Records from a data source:
____
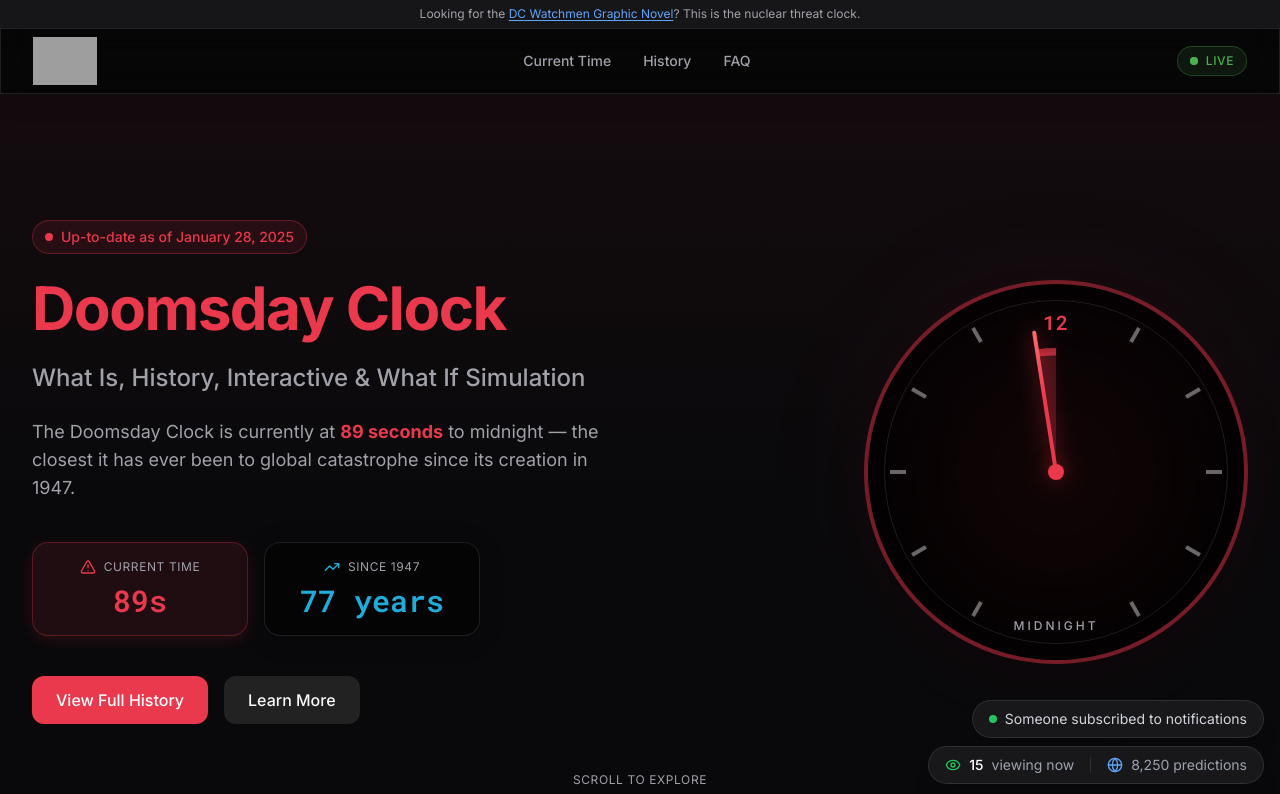
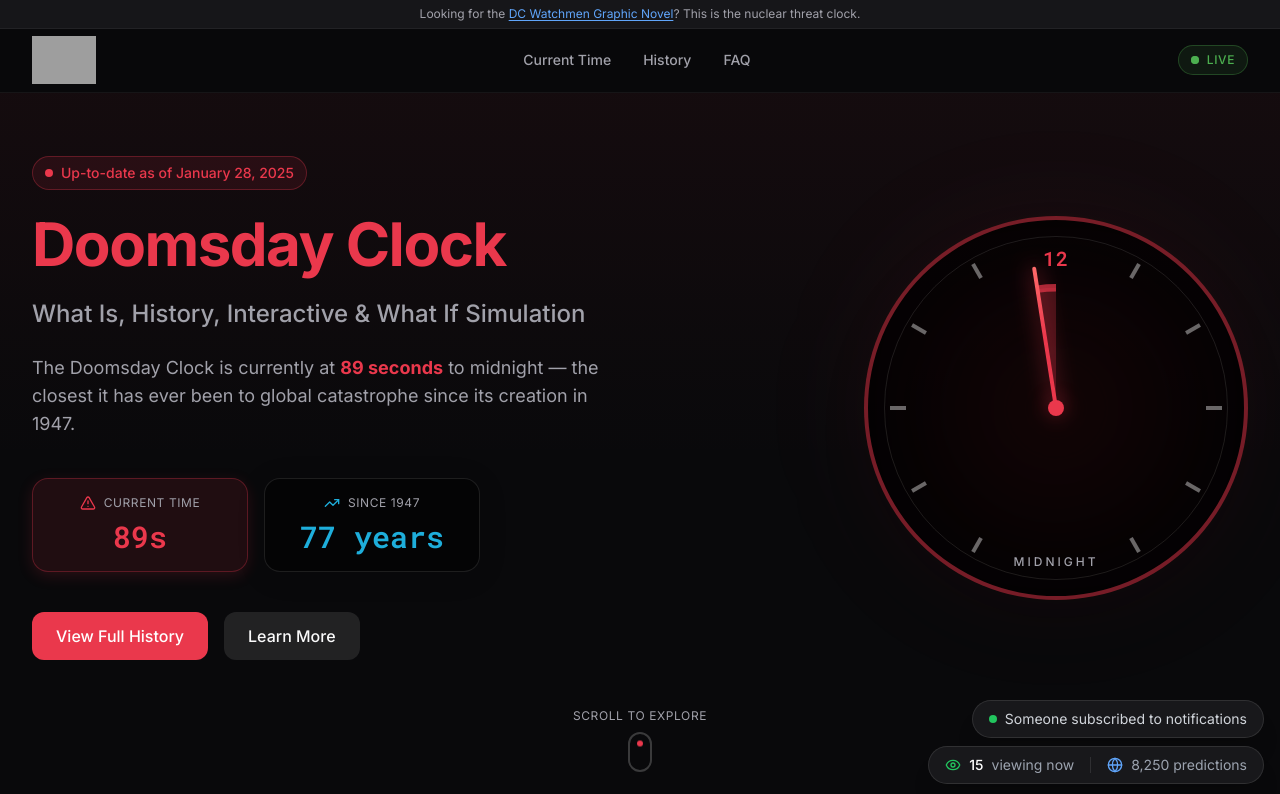
Before and after one commit to RamCali/DoomsdayClock, a React (Vite) app: page / in a window 1280 px wide. Shown: the top 794 px of the page. Built offline with nearby package versions, Linux system fonts and the light colour scheme; grey boxes are pictures that could not be loaded.

Commit message:
Fix hero top buffer and header background
- Remove extra pt-16 from hero, adjust min-height calculation
- Change header from glass to bg-background/80 for seamless look

Co-Authored-By: Claude Opus 4.5 <noreply@anthropic.com>

```diff
--- a/src/components/Header.tsx
+++ b/src/components/Header.tsx
@@ -12,7 +12,7 @@ export function Header() {
   const [mobileMenuOpen, setMobileMenuOpen] = useState(false);
 
   return (
-    <header className="fixed top-[1.75rem] left-0 right-0 z-50 glass border-b border-white/10">
+    <header className="fixed top-[1.75rem] left-0 right-0 z-50 bg-background/80 backdrop-blur-md border-b border-white/5">
       <div className="container-wide">
         <div className="flex items-center justify-between h-16">
           {/* Logo */}
--- a/src/components/Hero.tsx
+++ b/src/components/Hero.tsx
@@ -4,7 +4,7 @@ import { AlertTriangle, TrendingUp } from "lucide-react";
 
 export function Hero() {
   return (
-    <section className="relative min-h-screen flex items-center pt-16" id="clock">
+    <section className="relative min-h-[calc(100vh-5.75rem)] flex items-center" id="clock">
       {/* Background gradient */}
       <div className="absolute inset-0 bg-gradient-to-b from-doom/5 via-transparent to-transparent pointer-events-none" />
 
```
____
The task: Check every line of the records above for the string "items". Copy those that hold it.

Result of the task:
         <div className="flex items-center justify-between h-16">
-    <section className="relative min-h-screen flex items-center pt-16" id="clock">
+    <section className="relative min-h-[calc(100vh-5.75rem)] flex items-center" id="clock">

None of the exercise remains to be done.